Task objective: Locate each line below that includes "maximin" and reproduce it.

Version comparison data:
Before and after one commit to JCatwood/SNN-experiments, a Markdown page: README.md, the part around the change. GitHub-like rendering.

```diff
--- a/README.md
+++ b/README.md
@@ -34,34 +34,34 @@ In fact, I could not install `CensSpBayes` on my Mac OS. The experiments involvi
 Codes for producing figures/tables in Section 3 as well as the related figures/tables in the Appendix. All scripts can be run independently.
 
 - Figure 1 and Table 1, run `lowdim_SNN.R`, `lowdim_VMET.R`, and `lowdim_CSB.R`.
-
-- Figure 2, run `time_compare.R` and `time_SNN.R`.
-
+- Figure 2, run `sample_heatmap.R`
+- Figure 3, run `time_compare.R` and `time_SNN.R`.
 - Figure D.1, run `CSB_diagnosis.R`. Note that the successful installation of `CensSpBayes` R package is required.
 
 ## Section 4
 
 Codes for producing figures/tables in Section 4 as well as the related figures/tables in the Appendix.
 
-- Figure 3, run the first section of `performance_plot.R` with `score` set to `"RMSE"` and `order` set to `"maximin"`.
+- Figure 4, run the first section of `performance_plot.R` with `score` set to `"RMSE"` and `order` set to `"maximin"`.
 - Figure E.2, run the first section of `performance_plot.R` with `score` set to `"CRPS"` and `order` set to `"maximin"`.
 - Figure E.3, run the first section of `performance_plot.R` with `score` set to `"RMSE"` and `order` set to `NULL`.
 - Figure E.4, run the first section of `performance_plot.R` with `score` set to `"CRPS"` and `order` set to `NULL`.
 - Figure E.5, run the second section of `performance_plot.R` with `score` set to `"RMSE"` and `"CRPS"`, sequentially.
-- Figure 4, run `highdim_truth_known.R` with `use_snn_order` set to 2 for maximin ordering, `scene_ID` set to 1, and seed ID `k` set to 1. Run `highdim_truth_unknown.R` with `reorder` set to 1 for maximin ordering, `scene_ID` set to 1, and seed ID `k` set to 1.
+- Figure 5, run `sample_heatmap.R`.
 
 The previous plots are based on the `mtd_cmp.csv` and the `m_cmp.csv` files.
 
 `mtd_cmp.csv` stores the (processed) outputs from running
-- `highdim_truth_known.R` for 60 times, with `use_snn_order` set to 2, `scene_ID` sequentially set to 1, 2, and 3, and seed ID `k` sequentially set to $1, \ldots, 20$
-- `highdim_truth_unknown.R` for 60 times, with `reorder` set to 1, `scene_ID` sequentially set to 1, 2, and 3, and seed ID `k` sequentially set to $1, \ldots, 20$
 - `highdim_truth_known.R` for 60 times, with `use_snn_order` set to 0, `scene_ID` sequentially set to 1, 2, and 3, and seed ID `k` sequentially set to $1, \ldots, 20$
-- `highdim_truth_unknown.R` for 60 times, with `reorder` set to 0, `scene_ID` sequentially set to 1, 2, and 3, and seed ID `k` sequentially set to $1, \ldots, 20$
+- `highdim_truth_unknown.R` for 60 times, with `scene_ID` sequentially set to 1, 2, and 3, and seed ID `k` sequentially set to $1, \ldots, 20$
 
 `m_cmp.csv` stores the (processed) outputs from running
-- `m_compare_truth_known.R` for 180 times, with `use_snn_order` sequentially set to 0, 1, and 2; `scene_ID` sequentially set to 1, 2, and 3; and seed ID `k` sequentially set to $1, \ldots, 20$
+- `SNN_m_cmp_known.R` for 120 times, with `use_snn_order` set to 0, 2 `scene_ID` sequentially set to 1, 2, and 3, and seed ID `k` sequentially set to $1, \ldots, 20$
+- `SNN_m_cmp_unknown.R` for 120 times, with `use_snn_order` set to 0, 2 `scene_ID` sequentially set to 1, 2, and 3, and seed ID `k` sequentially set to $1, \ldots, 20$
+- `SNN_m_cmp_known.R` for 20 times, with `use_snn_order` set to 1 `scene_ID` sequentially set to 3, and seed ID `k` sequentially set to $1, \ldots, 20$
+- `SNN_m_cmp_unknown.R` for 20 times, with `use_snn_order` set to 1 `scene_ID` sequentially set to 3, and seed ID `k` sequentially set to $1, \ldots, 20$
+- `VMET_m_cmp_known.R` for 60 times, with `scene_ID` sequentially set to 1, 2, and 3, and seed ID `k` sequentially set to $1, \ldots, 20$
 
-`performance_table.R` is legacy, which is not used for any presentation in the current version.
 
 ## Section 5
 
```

Solution for this problem:
-- Figure 3, run the first section of `performance_plot.R` with `score` set to `"RMSE"` and `order` set to `"maximin"`.
+- Figure 4, run the first section of `performance_plot.R` with `score` set to `"RMSE"` and `order` set to `"maximin"`.
 - Figure E.2, run the first section of `performance_plot.R` with `score` set to `"CRPS"` and `order` set to `"maximin"`.
-- Figure 4, run `highdim_truth_known.R` with `use_snn_order` set to 2 for maximin ordering, `scene_ID` set to 1, and seed ID `k` set to 1. Run `highdim_truth_unknown.R` with `reorder` set to 1 for maximin ordering, `scene_ID` set to 1, and seed ID `k` set to 1.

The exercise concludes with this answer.